Alvaro*, a 26-year-old who used to work for Cuba’s National Office of Tax Administration, told The New Humanitarian that before the war, Cuban friends who had already travelled the Russia route explained “that if I went to Russia, I would then be able to get in touch with smugglers who organise your trip to Spain through Greece. We would have received more information from the smugglers once we arrived in Athens, but we never made it there.”
Alvaro, like Castillo, was expelled from Greece to Turkey shortly after entering the country in October last year. They are now part of a growing community of Cubans who have ended up in Istanbul after being pushed out of Greece. “There are well over a hundred of us Cubans in Turkey,” Castillo estimated. “I am stuck. I cannot go back to Cuba because I would be punished for leaving, but I also cannot live here illegally in a country that I never chose to come to.”
Attitudes towards refugees and asylum seekers have also soured in Turkey in recent years. The country hosts around four million refugees – the largest refugee population in the world. Around 3.6 million are from neighbouring Syria and have been in the country, in some cases, for 10 years. Like Cuba, Turkey is in the midst of a severe economic crisis, and waning enthusiasm for hosting refugees has turned into outright hostility.

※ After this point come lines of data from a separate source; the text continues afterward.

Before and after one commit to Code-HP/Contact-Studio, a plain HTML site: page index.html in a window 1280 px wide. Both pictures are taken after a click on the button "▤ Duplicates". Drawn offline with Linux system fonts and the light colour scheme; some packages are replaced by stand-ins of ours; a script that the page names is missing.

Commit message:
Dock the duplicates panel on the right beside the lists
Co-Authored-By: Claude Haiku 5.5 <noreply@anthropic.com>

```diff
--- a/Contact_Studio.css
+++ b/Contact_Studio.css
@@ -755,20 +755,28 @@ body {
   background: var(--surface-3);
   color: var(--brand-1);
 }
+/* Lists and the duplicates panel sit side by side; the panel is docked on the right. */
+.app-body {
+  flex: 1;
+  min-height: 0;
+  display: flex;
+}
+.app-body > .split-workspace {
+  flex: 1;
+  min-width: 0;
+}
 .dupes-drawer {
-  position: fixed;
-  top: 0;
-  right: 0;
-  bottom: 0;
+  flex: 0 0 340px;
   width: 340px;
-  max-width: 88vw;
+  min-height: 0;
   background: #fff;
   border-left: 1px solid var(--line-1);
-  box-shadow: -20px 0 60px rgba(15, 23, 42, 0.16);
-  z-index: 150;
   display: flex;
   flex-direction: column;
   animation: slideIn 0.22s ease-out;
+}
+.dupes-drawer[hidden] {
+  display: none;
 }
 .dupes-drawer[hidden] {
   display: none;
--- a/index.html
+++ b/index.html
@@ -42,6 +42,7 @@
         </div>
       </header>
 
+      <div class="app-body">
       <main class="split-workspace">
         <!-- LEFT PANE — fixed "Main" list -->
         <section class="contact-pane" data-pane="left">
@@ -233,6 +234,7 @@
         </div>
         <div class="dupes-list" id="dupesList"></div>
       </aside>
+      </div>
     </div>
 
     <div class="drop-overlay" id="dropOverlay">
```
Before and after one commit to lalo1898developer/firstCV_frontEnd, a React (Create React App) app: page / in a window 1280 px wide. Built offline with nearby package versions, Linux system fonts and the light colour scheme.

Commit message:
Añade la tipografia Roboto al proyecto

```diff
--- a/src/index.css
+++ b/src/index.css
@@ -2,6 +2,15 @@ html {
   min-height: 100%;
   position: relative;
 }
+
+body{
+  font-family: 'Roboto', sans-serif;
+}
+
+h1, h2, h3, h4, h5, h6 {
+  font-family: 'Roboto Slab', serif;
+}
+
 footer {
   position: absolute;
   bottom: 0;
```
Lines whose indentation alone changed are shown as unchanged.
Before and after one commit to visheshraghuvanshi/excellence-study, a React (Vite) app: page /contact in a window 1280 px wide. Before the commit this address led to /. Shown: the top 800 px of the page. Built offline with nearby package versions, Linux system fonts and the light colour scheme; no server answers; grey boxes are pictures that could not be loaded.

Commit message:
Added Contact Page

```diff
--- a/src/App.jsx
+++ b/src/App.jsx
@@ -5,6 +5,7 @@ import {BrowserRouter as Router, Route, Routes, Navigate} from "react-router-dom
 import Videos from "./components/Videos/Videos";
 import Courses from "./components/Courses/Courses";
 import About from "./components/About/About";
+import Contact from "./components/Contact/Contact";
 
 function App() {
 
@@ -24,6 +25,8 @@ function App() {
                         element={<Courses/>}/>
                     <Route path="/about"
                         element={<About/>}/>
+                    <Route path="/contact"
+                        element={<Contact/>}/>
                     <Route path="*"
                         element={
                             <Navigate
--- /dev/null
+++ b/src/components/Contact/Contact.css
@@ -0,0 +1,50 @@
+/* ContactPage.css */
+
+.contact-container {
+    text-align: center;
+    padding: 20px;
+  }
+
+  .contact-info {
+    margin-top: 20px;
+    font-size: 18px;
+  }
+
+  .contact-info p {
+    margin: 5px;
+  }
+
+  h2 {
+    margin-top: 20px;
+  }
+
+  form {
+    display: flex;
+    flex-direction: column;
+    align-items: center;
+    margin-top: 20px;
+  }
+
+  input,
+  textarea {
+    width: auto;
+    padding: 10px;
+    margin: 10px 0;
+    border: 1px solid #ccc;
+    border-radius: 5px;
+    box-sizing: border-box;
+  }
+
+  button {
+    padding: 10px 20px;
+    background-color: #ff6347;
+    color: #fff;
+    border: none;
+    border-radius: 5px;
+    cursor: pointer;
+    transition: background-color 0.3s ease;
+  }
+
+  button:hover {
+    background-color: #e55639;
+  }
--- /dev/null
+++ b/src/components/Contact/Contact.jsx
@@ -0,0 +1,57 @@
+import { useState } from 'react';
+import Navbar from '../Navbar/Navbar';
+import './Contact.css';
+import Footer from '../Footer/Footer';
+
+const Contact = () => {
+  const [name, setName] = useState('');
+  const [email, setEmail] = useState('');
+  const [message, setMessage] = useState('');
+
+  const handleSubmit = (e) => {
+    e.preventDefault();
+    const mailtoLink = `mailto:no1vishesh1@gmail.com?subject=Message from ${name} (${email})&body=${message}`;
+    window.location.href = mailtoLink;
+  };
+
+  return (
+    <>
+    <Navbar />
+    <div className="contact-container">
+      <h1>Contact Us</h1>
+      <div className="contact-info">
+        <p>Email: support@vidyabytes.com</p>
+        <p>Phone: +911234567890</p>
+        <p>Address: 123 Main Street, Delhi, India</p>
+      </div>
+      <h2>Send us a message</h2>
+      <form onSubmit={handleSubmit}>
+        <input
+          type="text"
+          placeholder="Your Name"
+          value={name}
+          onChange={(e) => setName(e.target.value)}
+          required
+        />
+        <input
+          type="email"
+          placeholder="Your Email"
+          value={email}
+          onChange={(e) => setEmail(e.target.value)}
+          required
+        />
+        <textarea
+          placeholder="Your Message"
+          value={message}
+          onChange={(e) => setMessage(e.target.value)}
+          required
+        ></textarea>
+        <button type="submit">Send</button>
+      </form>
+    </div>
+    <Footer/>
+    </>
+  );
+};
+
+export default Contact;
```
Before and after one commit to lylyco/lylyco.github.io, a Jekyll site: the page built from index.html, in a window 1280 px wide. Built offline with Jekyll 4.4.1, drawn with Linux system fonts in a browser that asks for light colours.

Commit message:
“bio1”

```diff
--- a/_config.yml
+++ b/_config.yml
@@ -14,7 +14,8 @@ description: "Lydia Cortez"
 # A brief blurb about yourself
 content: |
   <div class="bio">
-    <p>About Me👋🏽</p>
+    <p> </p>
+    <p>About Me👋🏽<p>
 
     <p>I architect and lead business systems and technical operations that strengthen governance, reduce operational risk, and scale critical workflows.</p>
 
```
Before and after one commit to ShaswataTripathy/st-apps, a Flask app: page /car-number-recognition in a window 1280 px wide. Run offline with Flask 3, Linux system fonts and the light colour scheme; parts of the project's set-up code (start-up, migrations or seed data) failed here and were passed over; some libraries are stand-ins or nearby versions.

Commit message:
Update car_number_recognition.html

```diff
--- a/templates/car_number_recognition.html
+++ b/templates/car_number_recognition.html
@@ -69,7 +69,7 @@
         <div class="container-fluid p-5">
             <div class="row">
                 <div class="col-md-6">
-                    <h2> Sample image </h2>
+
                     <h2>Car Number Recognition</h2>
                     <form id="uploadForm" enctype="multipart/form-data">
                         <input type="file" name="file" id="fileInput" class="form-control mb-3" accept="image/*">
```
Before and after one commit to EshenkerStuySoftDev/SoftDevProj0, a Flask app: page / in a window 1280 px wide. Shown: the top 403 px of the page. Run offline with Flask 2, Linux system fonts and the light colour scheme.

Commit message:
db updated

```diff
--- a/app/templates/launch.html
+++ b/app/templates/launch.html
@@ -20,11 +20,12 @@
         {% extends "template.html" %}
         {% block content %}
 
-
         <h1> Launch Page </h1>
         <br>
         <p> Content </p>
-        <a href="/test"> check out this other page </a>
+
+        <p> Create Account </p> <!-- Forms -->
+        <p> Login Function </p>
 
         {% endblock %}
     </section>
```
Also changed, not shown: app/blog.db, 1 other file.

That has manifested in protests, attacks against Syrians, and the Turkish government coercing some Syrians to return to Syria – despite human rights groups arguing that the country is still unsafe.
It is not an easy setting for a comparatively small number of Cubans who never intended to be there to get their footing. Turkey only grants international protection to asylum seekers from non-European countries on an ad hoc basis, and, so far, it does not have a specific policy for managing the Cubans
Alvaro said he reported his pushback to the Turkish police. “Instead of providing any help, they issued a deportation order and made me sign a two-year restriction to enter Turkey,” he told The New Humanitarian. Three other Cuban nationals who are in the same situation as Alvaro confirmed that they had also received deportation orders when they reported their pushbacks to police.
Alvaro and the other Cubans are undocumented after Greek authorities took their passports. The risk of destitution and deportation is an anxiety that adds to the trauma of the pushbacks. “It is very difficult to have a place to stay, because nobody rents to you if you are undocumented, and to pay the rent is also hard,” said Castillo.
Cubans in Castillo’s and Alvaro’s situation have little choice but to find informal work in factories or restaurants, often for less than $2 an hour. “My first job was washing dishes for 3,000 Turkish Lira [about $200] a month,” Alvaro said. “But my family and partner also sent me money. I wouldn’t survive here without their support.”
As Castillo explained: “I was hoping to have some kind of respect and protection within Europe. But it turned out to be the most dangerous place I have ever been.”
*Castillo and Alvaro are pseudonyms used to protect the identities of the people interviewed for this piece.
Edited by Eric Reidy